The descent towards Lake Tulainyo is relatively easy despite the bouldering. Most people prefer to walk around the lake using the southern and western shores, but both directions (clockwise and counterclockwise) are possible. You need to reach the northwestern corner and then bypass Russell's north ridge. Then Mt Morgenson rises straight in front (west) of you.

Morgenson is the mountain all the way to the right:

The slope is class 2 most of the way. Just avoid the steep granite slabs. The very top (visible all the time) requires some class-3 moves but nothing that compares to the scary class-3 routes on Mt Russell.

  • Whitney Portal
  • First lake 1h30'
  • Small plateau 2h30'
  • Big plateau 3h30'
  • Chute 4h30'
  • Pass (4000m) 5h15'
  • Lake Tulainyo (3908m) 5h30'
  • Base of Mt Morgenson 6h30'
  • Summit 7h45'
Coming back you can either climb the same pass or climb the Russell-Carillon pass and connect with the Whitney Mountaineering route:

  • Pictures of this hike
  • Weather forecast
  • View from the top of Mt Morgenson (video)
  • Lake Tulainyo (video)
    Note: as of 2008 the unelected officials who run the Inyo National Forest (with your tax money) have extended the "Whitney Zone" to the entire Whitney mountaineering route above the Lower Boyscout lake.

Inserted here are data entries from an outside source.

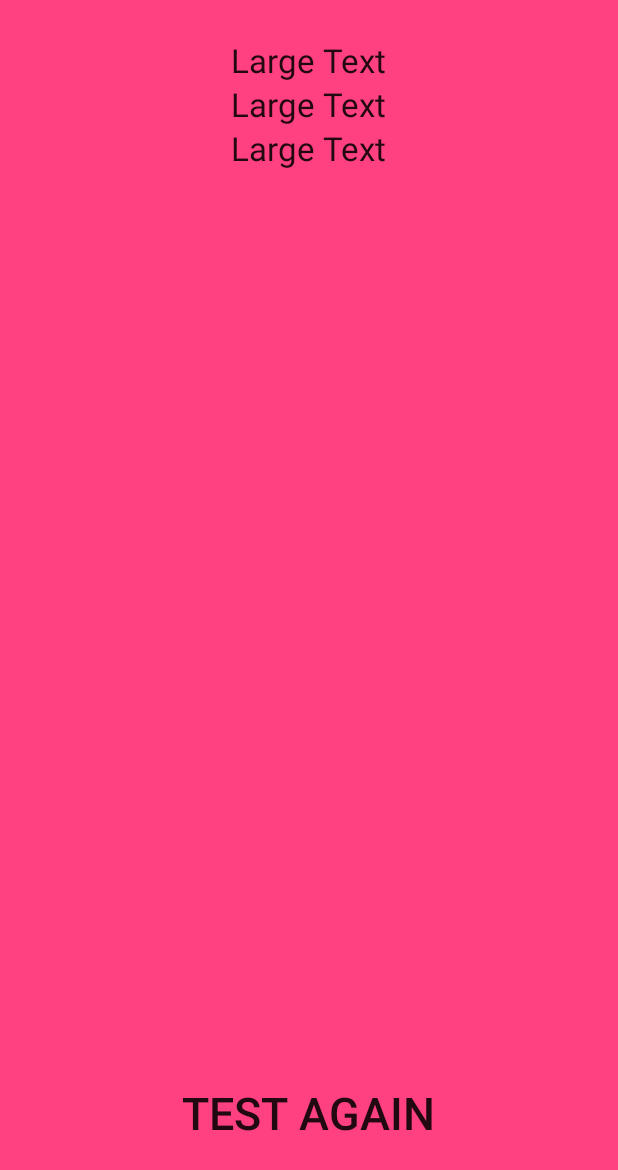
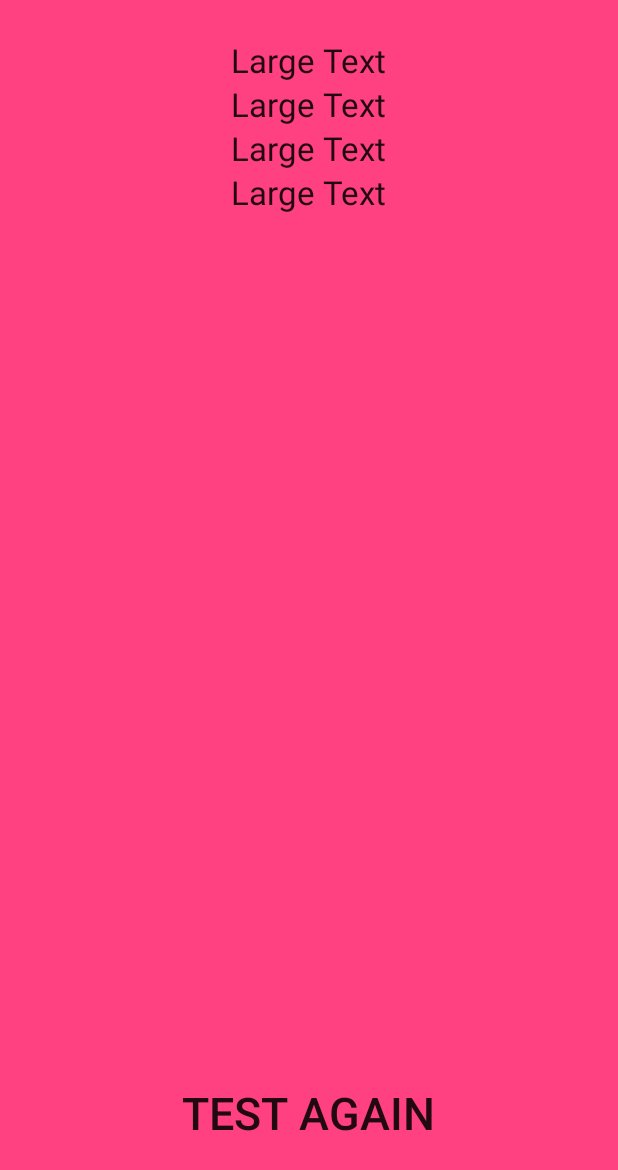
Before and after one commit to fruitbraker/RedbirdHacks2016, an Android app: the layout activity_info.xml on its own in the app's theme, with its tools: preview values and no code run, on a phone screen of 412 x 824 dp. Shown: the top 1170 px of the screen. Run offline under Robolectric (Android 15) with nearby library versions, the phone set to English and light mode, and no system bars.

Commit message:
Listed all reaction times.

```diff
--- a/app/src/main/java/com/ercpng/redbirdhacks2016/activities/SplashActivity.java
+++ b/app/src/main/java/com/ercpng/redbirdhacks2016/activities/SplashActivity.java
@@ -13,6 +13,7 @@ public class SplashActivity extends AppCompatActivity {
     protected void onCreate(Bundle savedInstanceState) {
         super.onCreate(savedInstanceState);
         setContentView(R.layout.activity_splash);
+        MyApplication.getInstance();
     }
 
 
--- a/app/src/main/res/layout/activity_info.xml
+++ b/app/src/main/res/layout/activity_info.xml
@@ -45,4 +45,13 @@
         android:onClick="playAgain"
         android:layout_marginBottom="58dp" />
 
+    <TextView
+        android:layout_width="wrap_content"
+        android:layout_height="wrap_content"
+        android:textAppearance="?android:attr/textAppearanceLarge"
+        android:text="Large Text"
+        android:id="@+id/tvAllTime"
+        android:layout_below="@+id/tvAverageTime"
+        android:layout_alignStart="@+id/tvAverageTime" />
+
 </RelativeLayout>
```
Also changed, not shown: app/src/main/java/com/ercpng/redbirdhacks2016/activities/InfoActivity.java (+9 -6 lines), app/src/main/java/com/ercpng/redbirdhacks2016/activities/MainActivity.java (+3 -6 lines), app/src/main/java/com/ercpng/redbirdhacks2016/activities/MyApplication.java (+32 -12 lines).
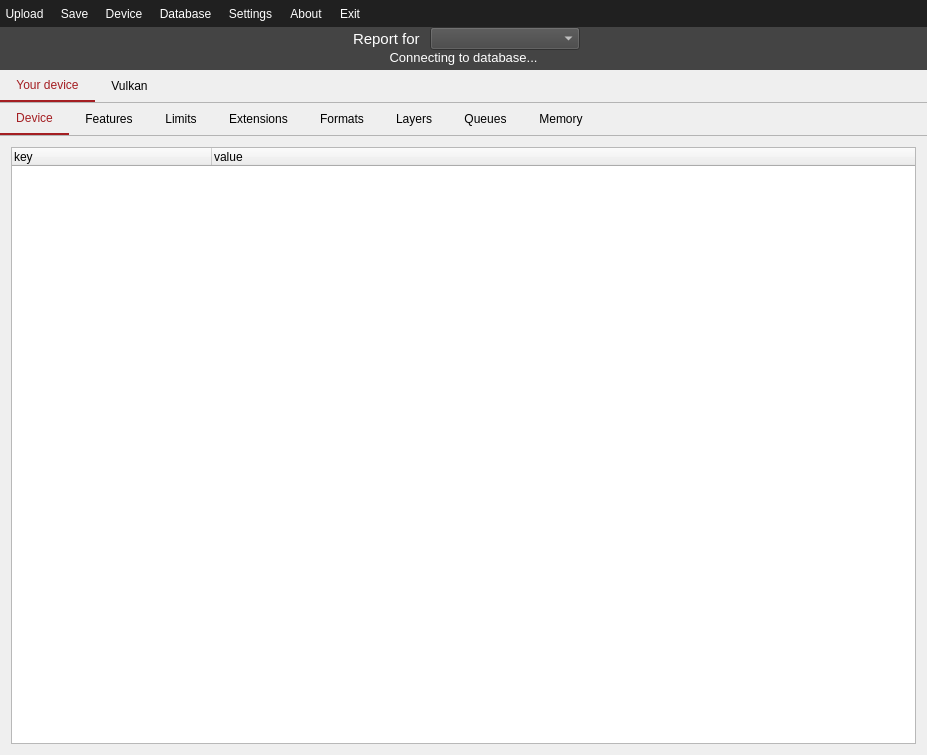
First picture: the form in vulkancapsviewer.ui, repository SaschaWillems/VulkanCapsViewer, before the edit.
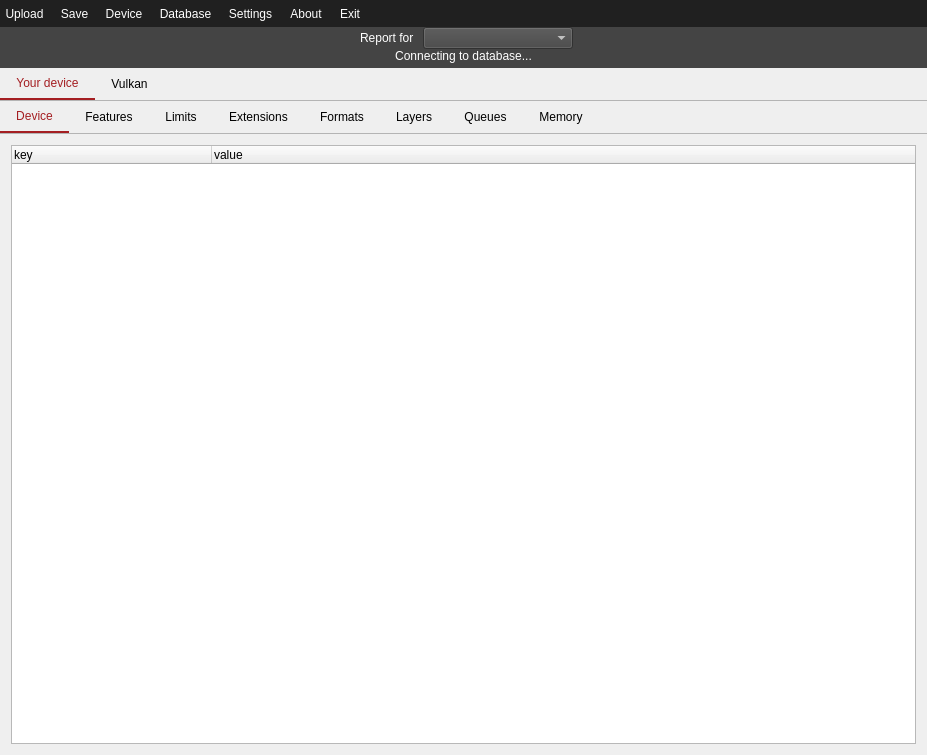
Second picture: the form after the edit. Icons and pictures are not drawn.

Commit message: Replaced fixed font sizes

Diff of the .ui file:
```diff
--- a/vulkancapsviewer.ui
+++ b/vulkancapsviewer.ui
@@ -339,8 +339,7 @@
             </sizepolicy>
            </property>
            <property name="styleSheet">
-            <string notr="true">color: rgb(255, 255, 255);
-font: 75 11pt;</string>
+            <string notr="true">color: rgb(255, 255, 255);</string>
            </property>
            <property name="text">
             <string>Report for </string>
@@ -362,8 +361,7 @@
             </size>
            </property>
            <property name="styleSheet">
-            <string notr="true">color: rgb(255, 255, 255);
-font: 75 10pt;</string>
+            <string notr="true">color: rgb(255, 255, 255);</string>
            </property>
           </widget>
          </item>
@@ -372,8 +370,7 @@
        <item>
         <widget class="QLabel" name="labelDevicePresent">
          <property name="styleSheet">
-          <string notr="true">font: 10pt;
-color: rgb(255, 255, 255);</string>
+          <string notr="true">color: rgb(255, 255, 255);</string>
          </property>
          <property name="text">
           <string>Connecting to database...</string>
@@ -388,9 +385,6 @@
     </item>
     <item>
      <widget class="QTabWidget" name="tabWidget">
-      <property name="styleSheet">
-       <string notr="true"/>
-      </property>
       <property name="tabPosition">
        <enum>QTabWidget::North</enum>
       </property>
@@ -451,7 +445,7 @@
             <item>
              <widget class="QTreeWidget" name="treeWidgetDeviceProperties">
               <property name="styleSheet">
-               <string notr="true">QTreeView::item { height: 24px;}</string>
+               <string notr="true">QTreeView::item { 	height: 1.25em;  }</string>
               </property>
               <property name="editTriggers">
                <set>QAbstractItemView::NoEditTriggers</set>
```
Left out of the diff: 18 changed lines with no effect on the pictures.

Hiking beyond the first lake requires a Mt Whitney permit (no, this is not a joke). The route that i described here may or may not lie entirely outside the Whitney Zone. If it enters the Whitney Zone (as defined in 2015), it does so only when you coast the western shores of Lake Tulainyo, where it is unlikely that an Inyo National Forest ranger will arrest you for the heinous crime of hiking in the wilderness. Petition your Congress representative to dissolve the Inyo National Forest and return the wilderness to wilderness lovers.